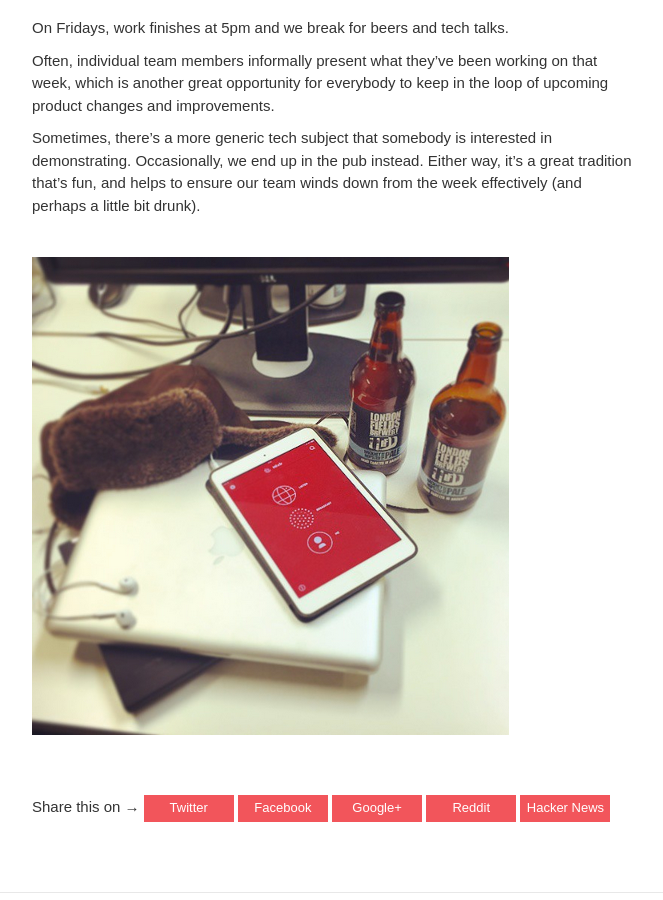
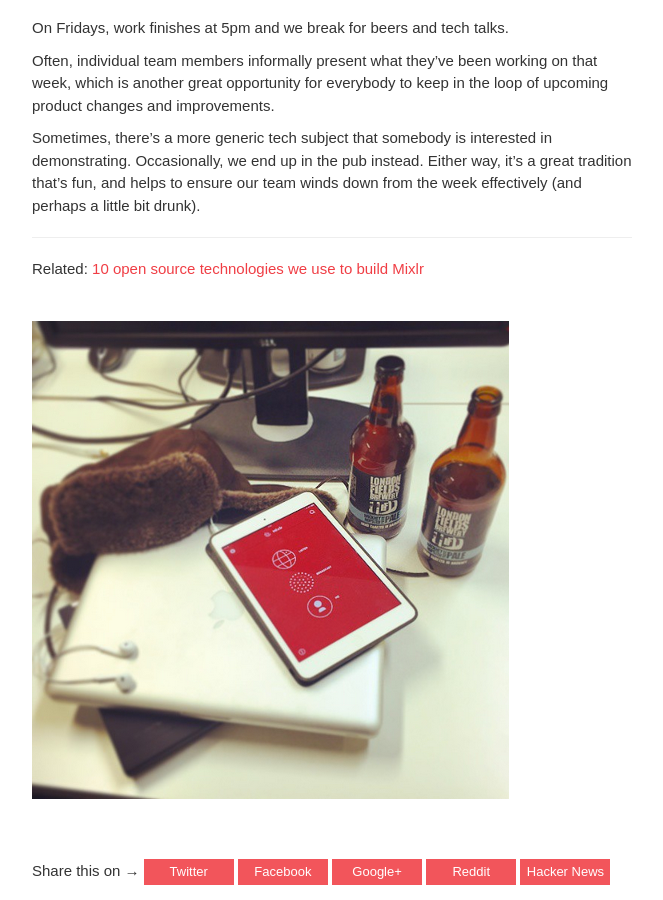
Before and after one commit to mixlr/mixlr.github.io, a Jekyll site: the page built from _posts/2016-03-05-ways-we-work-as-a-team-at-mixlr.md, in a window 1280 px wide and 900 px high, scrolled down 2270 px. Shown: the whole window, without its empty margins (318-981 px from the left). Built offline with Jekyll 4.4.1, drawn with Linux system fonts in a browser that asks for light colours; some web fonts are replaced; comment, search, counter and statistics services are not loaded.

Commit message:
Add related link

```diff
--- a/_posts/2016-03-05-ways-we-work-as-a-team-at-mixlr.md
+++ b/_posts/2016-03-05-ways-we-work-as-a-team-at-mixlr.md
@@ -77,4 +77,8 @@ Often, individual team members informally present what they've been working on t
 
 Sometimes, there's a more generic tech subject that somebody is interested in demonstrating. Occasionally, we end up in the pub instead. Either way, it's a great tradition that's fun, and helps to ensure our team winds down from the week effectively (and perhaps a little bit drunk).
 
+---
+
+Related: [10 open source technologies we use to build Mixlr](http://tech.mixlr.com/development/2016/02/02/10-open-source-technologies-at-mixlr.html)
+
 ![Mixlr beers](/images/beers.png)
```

• _TASK TO COMPLETE_
In the material above, repeat each entry exactly and omit every picture.

• _EXERCISE OUTPUT_
Before and after one commit to mixlr/mixlr.github.io, a Jekyll site: the page built from _posts/2016-03-05-ways-we-work-as-a-team-at-mixlr.md, in a window 1280 px wide and 900 px high, scrolled down 2270 px. Shown: the whole window, without its empty margins (318-981 px from the left). Built offline with Jekyll 4.4.1, drawn with Linux system fonts in a browser that asks for light colours; some web fonts are replaced; comment, search, counter and statistics services are not loaded.

Commit message:
Add related link

```diff
--- a/_posts/2016-03-05-ways-we-work-as-a-team-at-mixlr.md
+++ b/_posts/2016-03-05-ways-we-work-as-a-team-at-mixlr.md
@@ -77,4 +77,8 @@ Often, individual team members informally present what they've been working on t
 
 Sometimes, there's a more generic tech subject that somebody is interested in demonstrating. Occasionally, we end up in the pub instead. Either way, it's a great tradition that's fun, and helps to ensure our team winds down from the week effectively (and perhaps a little bit drunk).
 
+---
+
+Related: [10 open source technologies we use to build Mixlr](http://tech.mixlr.com/development/2016/02/02/10-open-source-technologies-at-mixlr.html)
+
 ![Mixlr beers](/images/beers.png)
```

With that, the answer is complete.